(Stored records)
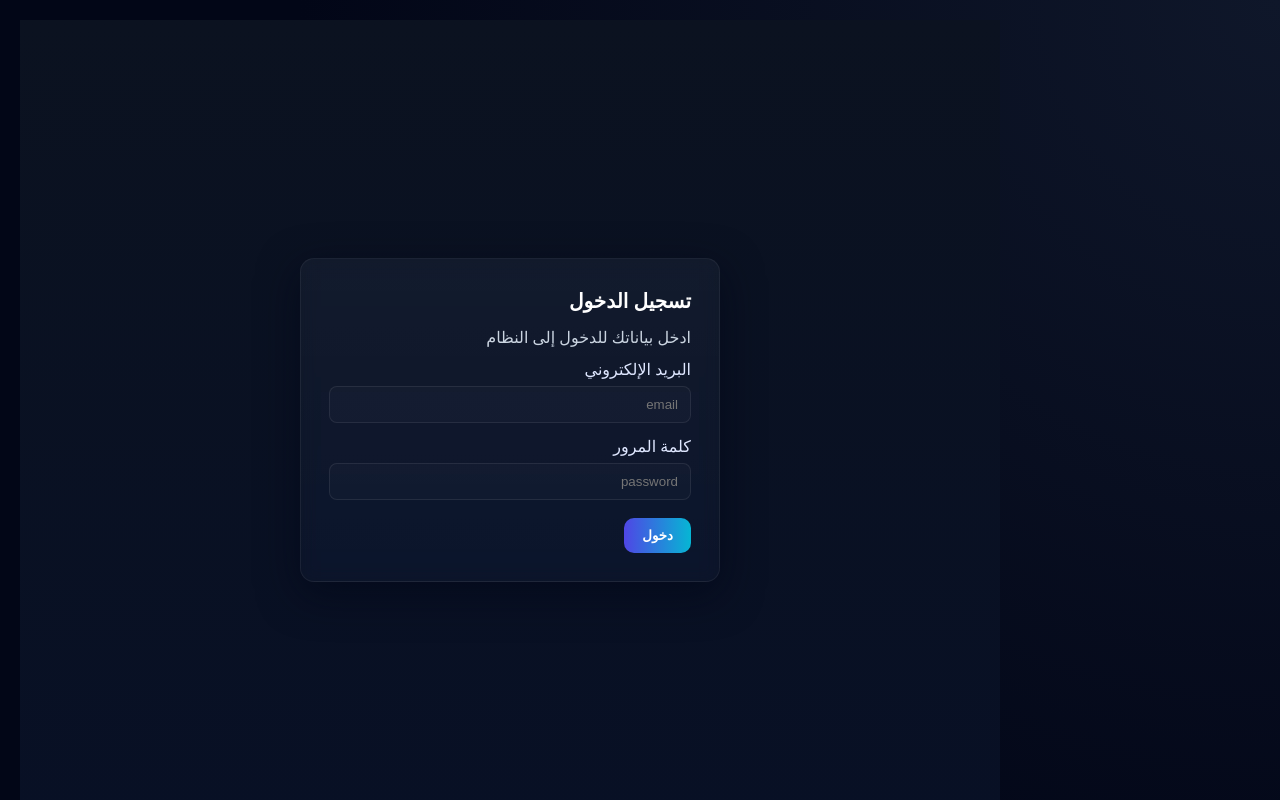
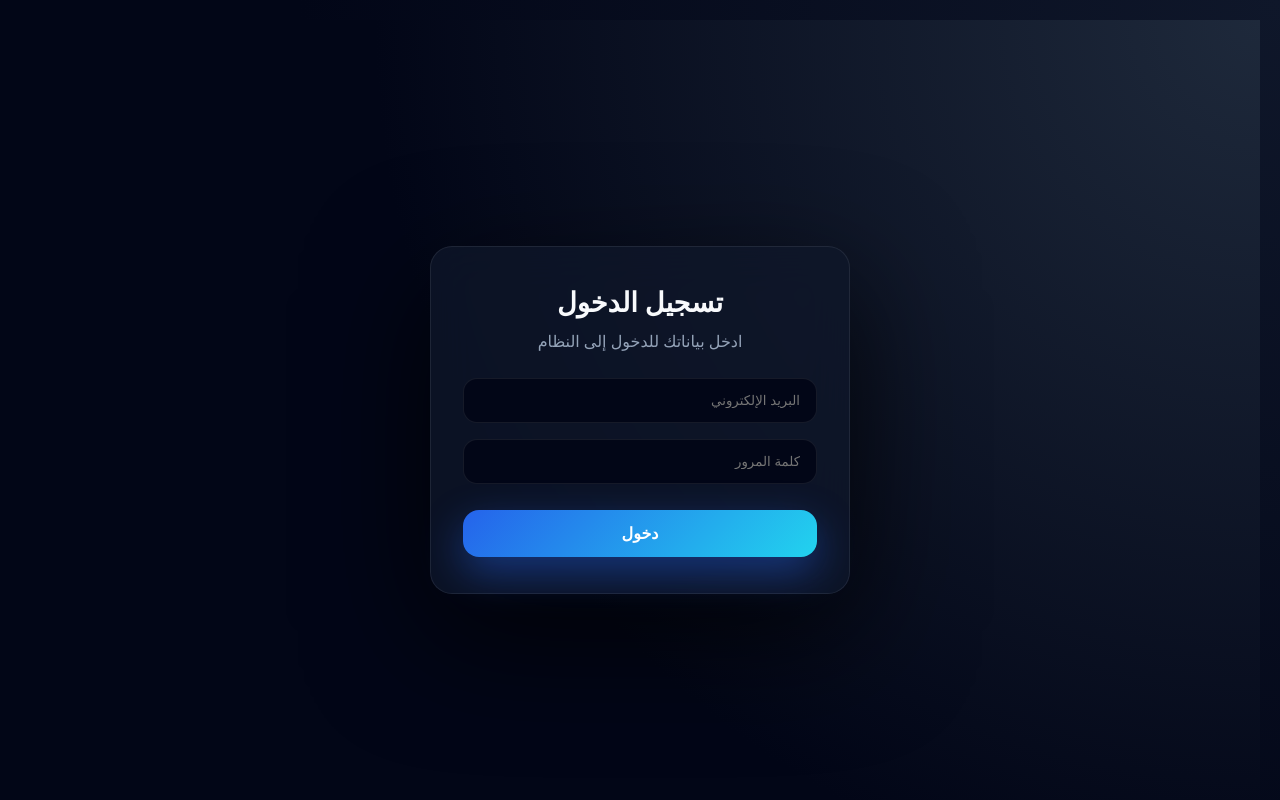
Before and after one commit to omotaz447-cloud/account-system, a React (Create React App) app: page /login in a window 1280 px wide. Built offline with nearby package versions, Linux system fonts and the light colour scheme.

Commit message:
Update admin-only access and branch pages

```diff
--- a/src/pages/Login.js
+++ b/src/pages/Login.js
@@ -34,7 +34,6 @@ export default function LoginPage() {
     setLoading(false);
 
     if (!res.ok) {
-      console.error("Login error:", res.error);
       setErr("اسم المستخدم أو كلمة المرور غير صحيحة");
       return;
     }
@@ -43,146 +42,40 @@ export default function LoginPage() {
   };
 
   return (
-    <div
-      style={{
-        minHeight: "100vh",
-        display: "flex",
-        alignItems: "center",
-        justifyContent: "center",
-        background: "linear-gradient(180deg,#0b1220,#081025)",
-        padding: 20,
-      }}
-    >
-      <form
-        onSubmit={handleSubmit}
-        style={{
-          width: 420,
-          maxWidth: "calc(100% - 40px)",
-          padding: 28,
-          borderRadius: 14,
-          background:
-            "linear-gradient(180deg, rgba(255,255,255,0.04), rgba(255,255,255,0.02))",
-          boxShadow: "0 12px 40px rgba(2,6,23,0.6)",
-          backdropFilter: "blur(8px) saturate(120%)",
-          border: "1px solid rgba(255,255,255,0.06)",
-          color: "#fff",
-        }}
-      >
-        <h2
-          style={{
-            margin: 0,
-            marginBottom: 12,
-            fontSize: 20,
-            color: "#fff",
-            fontWeight: 800,
-          }}
-        >
-          تسجيل الدخول
-        </h2>
-
-        <div style={{ marginBottom: 10, color: "#cbd5e1" }}>
-          ادخل بياناتك للدخول إلى النظام
-        </div>
-
-        {/* Email */}
-        <label
-          style={{
-            display: "block",
-            marginTop: 10,
-            marginBottom: 6,
-            color: "#dfe7ff",
-          }}
-        >
-          البريد الإلكتروني
-        </label>
+    <div className="login-page">
+      <form className="login-card" onSubmit={handleSubmit}>
+        <h2>تسجيل الدخول</h2>
+        <p>ادخل بياناتك للدخول إلى النظام</p>
 
         <input
+          type="email"
           value={username}
           onChange={(e) => setUsername(e.target.value)}
-          placeholder="email"
+          placeholder="البريد الإلكتروني"
           autoComplete="username"
-          style={{
-            width: "100%",
-            padding: "10px 12px",
-            borderRadius: 8,
-            border: "1px solid rgba(255,255,255,0.08)",
-            background: "rgba(255,255,255,0.02)",
-            color: "#fff",
-            outline: "none",
-          }}
         />
-
-        {/* Password */}
-        <label
-          style={{
-            display: "block",
-            marginTop: 12,
-            marginBottom: 6,
-            color: "#dfe7ff",
-          }}
-        >
-          كلمة المرور
-        </label>
 
         <input
           type="password"
           value={password}
           onChange={(e) => setPassword(e.target.value)}
-          placeholder="password"
+          placeholder="كلمة المرور"
           autoComplete="current-password"
-          style={{
-            width: "100%",
-            padding: "10px 12px",
-            borderRadius: 8,
-            border: "1px solid rgba(255,255,255,0.08)",
-            background: "rgba(255,255,255,0.02)",
-            color: "#fff",
-            outline: "none",
-          }}
         />
 
-        {/* Error */}
         {err && (
-          <div style={{ marginTop: 10, color: "#ffb3b3", fontWeight: 600 }}>
+          <div style={{ marginTop: 12, color: "#ffb3b3", fontWeight: 600 }}>
             {err}
           </div>
         )}
 
-        {/* Buttons */}
-        <div
-          style={{
-            display: "flex",
-            justifyContent: "space-between",
-            marginTop: 18,
-          }}
+        <button
+          type="submit"
+          className={`login-btn ${loading ? "loading" : ""}`}
+          disabled={loading}
         >
-          <button
-            type="submit"
-            disabled={loading}
-            style={{
-              padding: "10px 18px",
-              borderRadius: 10,
-              border: "none",
-              cursor: "pointer",
-              background: "linear-gradient(90deg,#4f46e5,#06b6d4)",
-              color: "#fff",
-              fontWeight: 700,
-              opacity: loading ? 0.7 : 1,
-            }}
-          >
-            {loading ? "جاري..." : "دخول"}
-          </button>
-
-          <div
-            style={{
-              color: "#9fb3ff",
-              alignSelf: "center",
-              fontSize: 13,
-            }}
-          >
-            {/* مكان رابط نسيان كلمة المرور */}
-          </div>
-        </div>
+          {loading ? "جاري..." : "دخول"}
+        </button>
       </form>
     </div>
   );
--- a/src/styles.css
+++ b/src/styles.css
@@ -315,9 +315,9 @@ body {
 ====================== */
 .sidebar {
   position: fixed;
-  top: 0;
-  right: 0;                 /* مهم */
-  height: 100vh;
+  top: 74px;                       /* ⬅️ تحت الـ Topbar */
+  right: 0;
+  height: calc(100vh - 74px);      /* ⬅️ ما يغطيش اللي فوق */
   width: 260px;
   background: linear-gradient(180deg, #050714, #020617);
   border-left: 1px solid var(--border-soft);
@@ -325,6 +325,7 @@ body {
   overflow-y: auto;
   z-index: 100;
 }
+
 
 /* عناصر السايد بار */
 .sidebar a {
@@ -352,12 +353,20 @@ body {
 /* ======================
    MAIN CONTENT FIX
 ====================== */
+/* MAIN الافتراضي (زي اللوجين) */
 main {
-  margin-right: 260px;     /* نفس عرض السايد بار */
-  width: calc(100% - 260px);
+  margin-right: 0;
+  width: 100%;
   min-height: 100vh;
   padding: 28px;
 }
+
+/* لما يكون في sidebar */
+.sidebar + main {
+  margin-right: 260px;
+  width: calc(100% - 260px);
+}
+
 
 /* ======================
    TOPBAR FIX
@@ -378,6 +387,11 @@ main {
   }
 
   main {
+    margin-right: 0;
+    width: 100%;
+  }
+
+  .sidebar + main {
     margin-right: 82px;
     width: calc(100% - 82px);
   }
@@ -386,3 +400,94 @@ main {
     display: none;
   }
 }
+/* ===============================
+   LOGIN PAGE – PREMIUM REALISTIC
+================================ */
+
+.login-page {
+  min-height: 100vh;
+  display: flex;
+  align-items: center;
+  justify-content: center;
+  background:
+    radial-gradient(circle at top right, #1e293b, #020617 60%);
+}
+
+/* Login Card */
+.login-card {
+  width: 100%;
+  max-width: 420px;
+  padding: 36px 32px;
+  border-radius: 22px;
+  background: rgba(15, 23, 42, 0.75);
+  backdrop-filter: blur(22px);
+  border: 1px solid rgba(255, 255, 255, 0.08);
+  box-shadow: 0 40px 120px rgba(0, 0, 0, 0.75);
+
+  animation: loginEnter 0.7s cubic-bezier(.22,1,.36,1);
+}
+
+@keyframes loginEnter {
+  from {
+    opacity: 0;
+    transform: translateY(30px) scale(0.97);
+  }
+  to {
+    opacity: 1;
+    transform: translateY(0) scale(1);
+  }
+}
+
+/* Titles */
+.login-card h2 {
+  margin: 0;
+  font-size: 1.7rem;
+  font-weight: 800;
+  text-align: center;
+}
+
+.login-card p {
+  margin: 10px 0 26px;
+  text-align: center;
+  color: var(--text-soft);
+}
+
+/* Inputs */
+.login-card input {
+  margin-bottom: 16px;
+  padding: 14px 16px;
+  border-radius: 14px;
+  background: rgba(2, 6, 23, 0.9);
+  border: 1px solid rgba(255,255,255,0.08);
+  transition: border 0.25s ease, box-shadow 0.25s ease;
+}
+
+.login-card input:focus {
+  border-color: #3b82f6;
+  box-shadow: 0 0 0 4px rgba(59, 130, 246, 0.25);
+}
+
+/* Login Button */
+.login-btn {
+  width: 100%;
+  margin-top: 10px;
+  padding: 14px;
+  border-radius: 16px;
+  font-size: 1rem;
+  font-weight: 700;
+  color: #fff;
+  background: linear-gradient(135deg, #2563eb, #22d3ee);
+  box-shadow: 0 15px 40px rgba(37, 99, 235, 0.45);
+  transition: transform 0.25s ease, box-shadow 0.25s ease;
+}
+
+.login-btn:hover {
+  transform: translateY(-2px);
+  box-shadow: 0 25px 60px rgba(37, 99, 235, 0.65);
+}
+
+/* Loading state (اختياري) */
+.login-btn.loading {
+  opacity: 0.7;
+  pointer-events: none;
+}
```
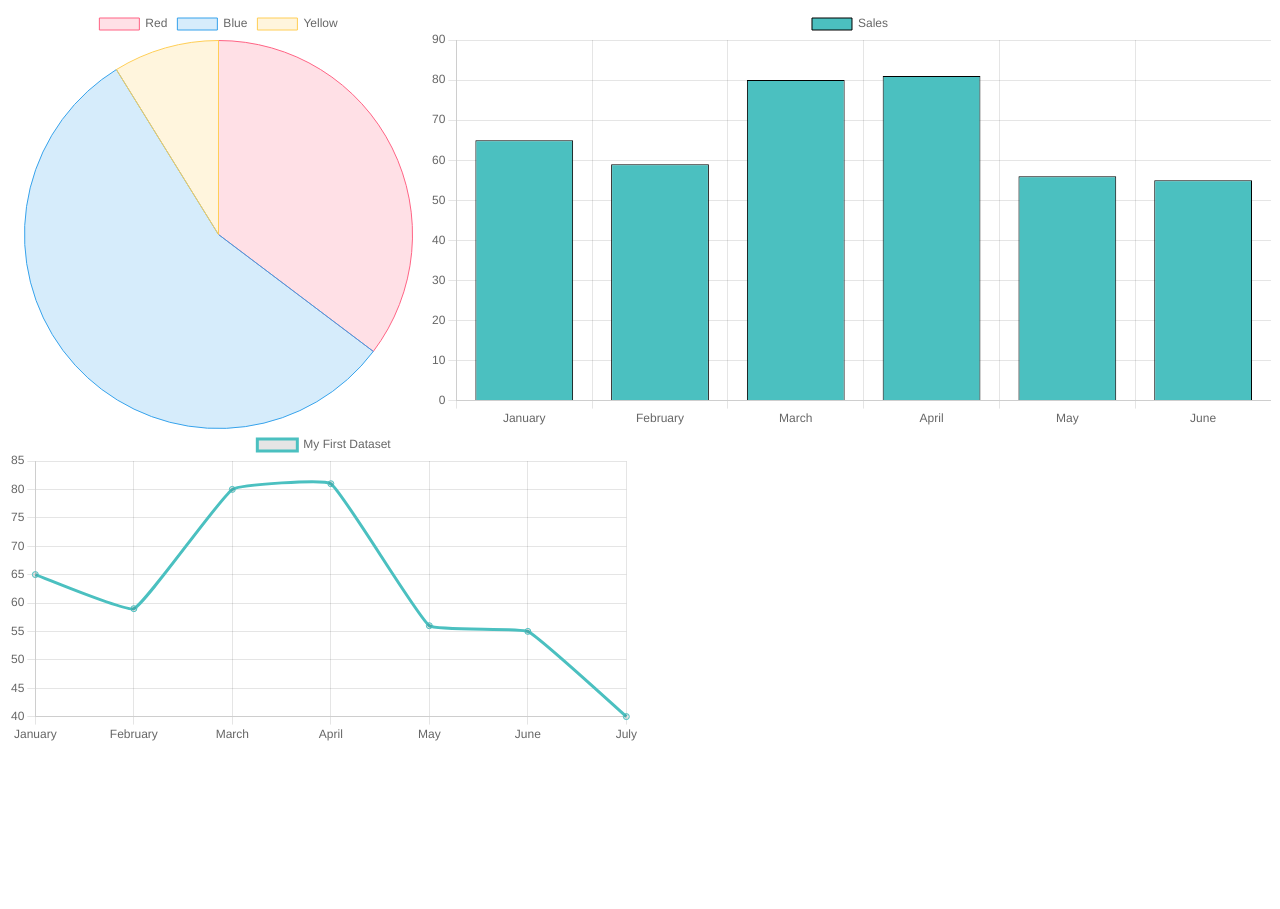
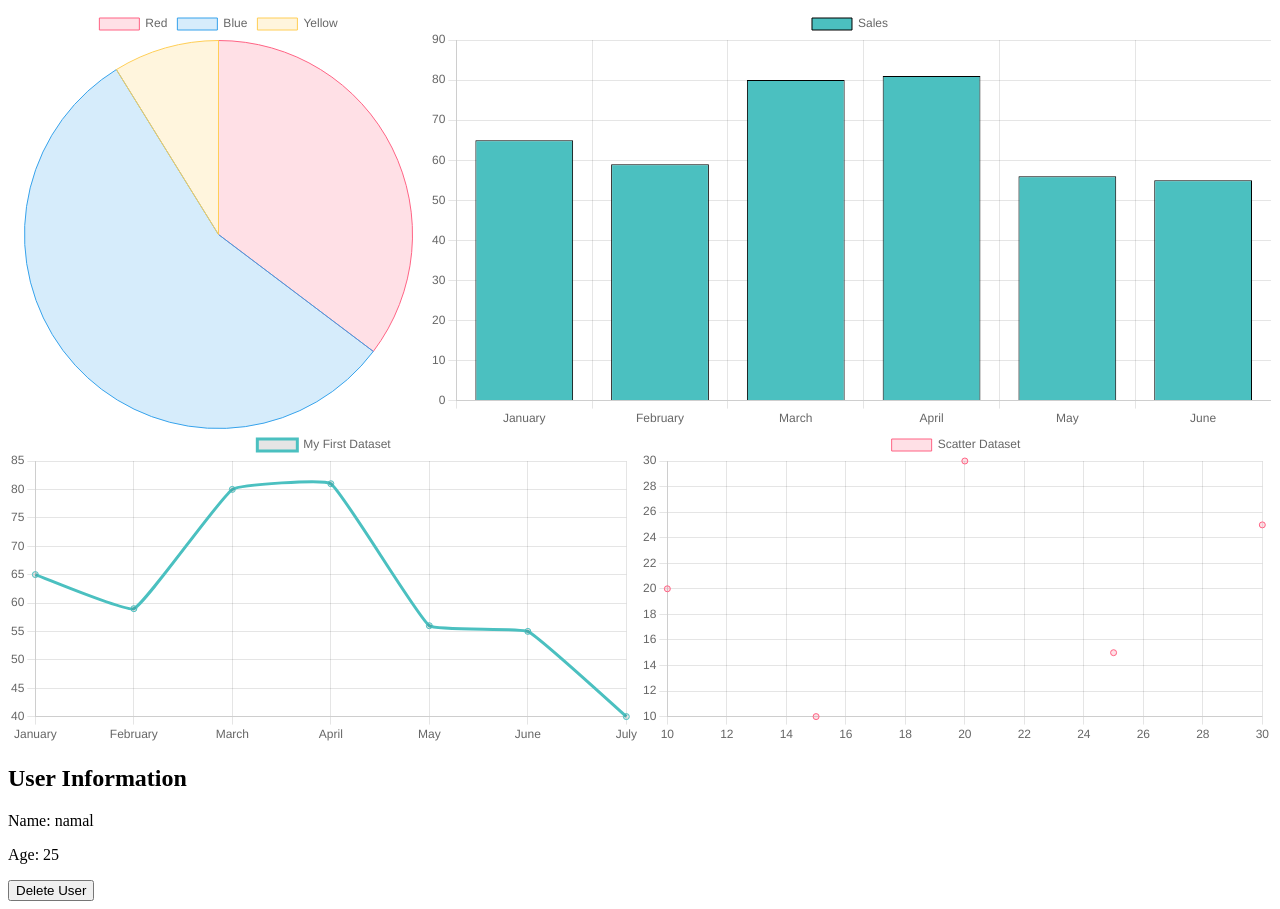
Before and after one commit to NamalTharindu97/chart-js, a React (Create React App) app: page / in a window 1280 px wide. Before the commit the page ends 800 px from the top, so only its background shows below. Built offline with nearby package versions, Linux system fonts and the light colour scheme.

Commit message:
feature/namal/react-confirm-alert

```diff
--- a/package.json
+++ b/package.json
@@ -9,6 +9,7 @@
     "chart.js": "^4.2.1",
     "react": "^18.2.0",
     "react-chartjs-2": "^5.2.0",
+    "react-confirm-alert": "^3.0.6",
     "react-dom": "^18.2.0",
     "react-scripts": "5.0.1",
     "web-vitals": "^2.1.4"
--- a/src/App.css
+++ b/src/App.css
@@ -13,3 +13,9 @@
 .inner-conteriner-line {
   width: 50%;
 }
+.inner-container-scatterplot {
+  width: 50%;
+}
+.container-2 {
+  display: flex;
+}
--- a/src/App.js
+++ b/src/App.js
@@ -1,9 +1,18 @@
+import React, { useState } from "react";
 import PieChart from "./Components/PieChart/PieChart";
 import BarChart from "./Components/BarChart/BarChart";
 import Line from "./Components/LineChart/Line";
+import ScatterPlot from "./Components/ScatterPlot/Scatterplot";
+import ConfirmMessage from "./Components/Confirm-message/ConfirmMessage";
 import "./App.css";
 
 function App() {
+  const [data, setData] = useState({ name: "namal", age: 25 });
+
+  const handleDeleteUser = () => {
+    setData({ name: "tharindu", age: 30 }); // for delete user
+  };
+
   return (
     <div className="App">
       <div className="chart-container">
@@ -19,6 +28,16 @@ function App() {
         <div className="inner-conteriner-line">
           <Line />
         </div>
+        <div className="inner-container-scatterplot">
+          <ScatterPlot />
+        </div>
+      </div>
+
+      <div>
+        <h2>User Information</h2>
+        <p>Name: {data.name}</p>
+        <p>Age: {data.age}</p>
+        <ConfirmMessage handleUserButtonClick={handleDeleteUser} />
       </div>
     </div>
   );
--- /dev/null
+++ b/src/Components/Confirm-message/ConfirmMessage.jsx
@@ -0,0 +1,28 @@
+import React from "react";
+import { confirmAlert } from "react-confirm-alert";
+import "react-confirm-alert/src/react-confirm-alert.css";
+
+export default function ConfirmMessage(props) {
+  const handleUserButtonClick = () => {
+    confirmAlert({
+      title: "Confirm deletion",
+      message: "Are you sure you want to delete this user?",
+      buttons: [
+        {
+          label: "Yes",
+          onClick: props.handleUserButtonClick,
+        },
+        {
+          label: "No",
+          onClick: () => {},
+        },
+      ],
+    });
+  };
+
+  return (
+    <div>
+      <button onClick={handleUserButtonClick}>Delete User</button>
+    </div>
+  );
+}
--- /dev/null
+++ b/src/Components/ScatterPlot/Scatterplot.jsx
@@ -0,0 +1,37 @@
+import React from "react";
+import { Scatter } from "react-chartjs-2";
+
+const data = {
+  datasets: [
+    {
+      label: "Scatter Dataset",
+      data: [
+        { x: 10, y: 20 },
+        { x: 15, y: 10 },
+        { x: 20, y: 30 },
+        { x: 25, y: 15 },
+        { x: 30, y: 25 },
+      ],
+      backgroundColor: "rgba(255, 99, 132, 0.2)",
+      borderColor: "rgba(255, 99, 132, 1)",
+      borderWidth: 1,
+    },
+  ],
+};
+
+const options = {
+  scales: {
+    xAxes: [
+      {
+        type: "linear",
+        position: "bottom",
+      },
+    ],
+  },
+};
+
+const ScatterPlot = () => {
+  return <Scatter data={data} options={options} />;
+};
+
+export default ScatterPlot;
```
Also changed, not shown: 1 other file (tests, documents, lock files or other folders).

> **What is being asked**
Take each line above that holds the string "handleSubmit" and copy it.

> **Response to the exercise**
-        onSubmit={handleSubmit}
+      <form className="login-card" onSubmit={handleSubmit}>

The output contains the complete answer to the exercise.